I know everyone is now over The Boat, because The Boat is no longer stuck, but I have some thoughts about The Boat nonetheless. I quite liked Sarah Gailey’s piece on the situation, I Like That The Boat Is Stuck”, and her reasoning:

Another thing I like is that we know exactly what the problem is that is making the boat be stuck. It’s a big boat, and it’s stuck. Sure, shipping and manufacturing and boats and canals have lots of connections to varied and sundry historical and sociological issues – but this immediate problem, in front of us, is a stuck boat, and we can look at that problem for precisely what it is. It’s not stuck for mysterious reasons related to a long history of humans cruelly exploiting other humans. It’s not stuck because a politician wanted money from an organization that profits from human suffering. It’s not stuck because someone pretending to be in favour of free speech is trying to promote hateful ideologies. It’s stuck because it’s big, bigger than the place where it is, and that’s why it’s stuck.”

It’s a knowing, somewhat exhausted and relieved position: amidst an overwhelmingly complex modern existence, we can at least understand someone mucked up and got a boat stuck. But the whole situation, to me, felt like an incursion on our reality by the stage hands who are usually supposed to remain hidden. This is the second time our attention has been drawn to the global supply chain upon which our late-capitalist lifestyles are predicated; the first one was the outbreak of COVID, spread in part by the self-same chain of people and products. The pandemic’s origin and effects have remained obscured and invisible to the large majority of us, however. A big honking boat in the middle of the Suez is harder to ignore.

Melted bin/on-the-nose metaphor, Tottenham

Despite all my best efforts to listen to new music, this month’s playlist wound up consisting of a lot of quite comfortable listens. If it was to be a truly accurate reflection of my listening tastes for March, it would consist mostly of tracks from the last four Spoon albums. The Tony Allen (RIP)/Ben Okri/Skepta track I heard on 6Music and loved; the Kate Bush was in my head when I woke up on one of the few nice mornings this month (“Like the sun coming out…“) and its subject, Wilhelm Reich, just came up in the new Olivia Laing book which I’m reading; Barringtone I stumbled across when looking up what the members of short-lived indie sensations Clor were up to now; the Wilco song may be slightly on the nose.

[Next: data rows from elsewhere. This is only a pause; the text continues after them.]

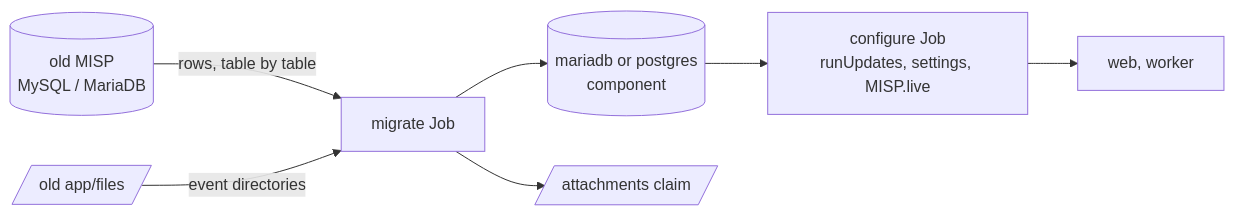
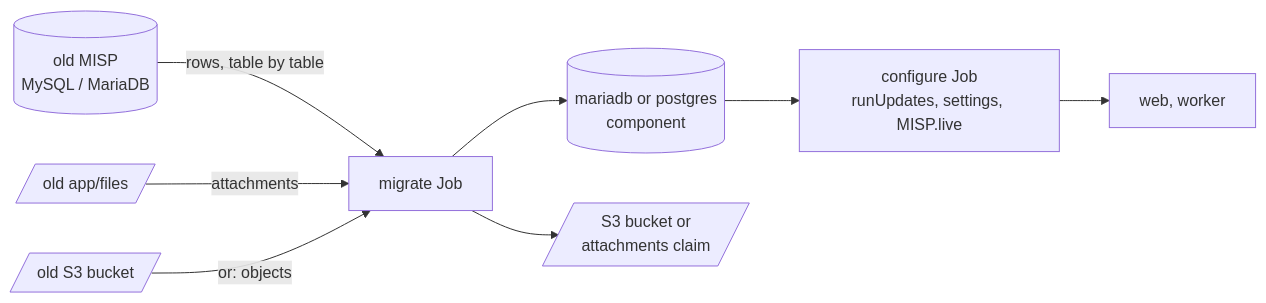
The diagram in docs/migration.md (oivindoh/misp-container), drawn with Mermaid before and after one commit. The commit also changed other lines of this file and 18 other files, not shown here.

Commit message:
let the migrate job copy attachments from a directory or a bucket into the deployment's bucket or volume under misp's key, so proposals, bucketed sources and s3 targets no longer lose attachments

````diff
--- a/docs/migration.md
+++ b/docs/migration.md
@@ -24,9 +25,10 @@
 ```mermaid
 flowchart LR
     S[(old MISP<br/>MySQL / MariaDB)] -->|rows, table by table| J[migrate Job]
-    F[/old app/files/] -->|event directories| J
+    F[/old app/files/] -->|attachments| J
+    B[/old S3 bucket/] -->|or: objects| J
     J --> T[(mariadb or postgres<br/>component)]
-    J --> A[/attachments claim/]
+    J --> A[/S3 bucket or<br/>attachments claim/]
     T --> C[configure Job<br/>runUpdates, settings, MISP.live]
     C --> W[web, worker]
 ```
````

  1. Silk Sonic - Leave The Door Open”
  2. Barringtone - Gold Medal Vision”
  3. Spoon - Inside Out”
  4. Tony Allen - Cosmosis” (feat. Ben Okri, Skepta)
  5. Black Rebel Motorcycle - Howl”
  6. Bassline - You’ve Gone” (feat. Lorraine Chambers”
  7. Kate Bush - Cloudbusting”
  8. Arab Strap - Here Comes Comus!”
  9. The National - Light Years”
  10. Wilco - Hate It Here”

Miscellaneous link round-up

As is par for the course with me, I am finishing this off at 2am the night before I move, because moving house dredges up a level of anxiety I haven’t felt since adolescence! Better to dedicate my stress-insomnia to something productive, rather than allowing my imagination to spiral while podcasts piped through my sleep headphones fail to do their job of distracting me. I look forward to writing the next edition of this newsletter from a new house, in a new room, in a much better situation. I hope April brings good things to you too. Goodbye forever!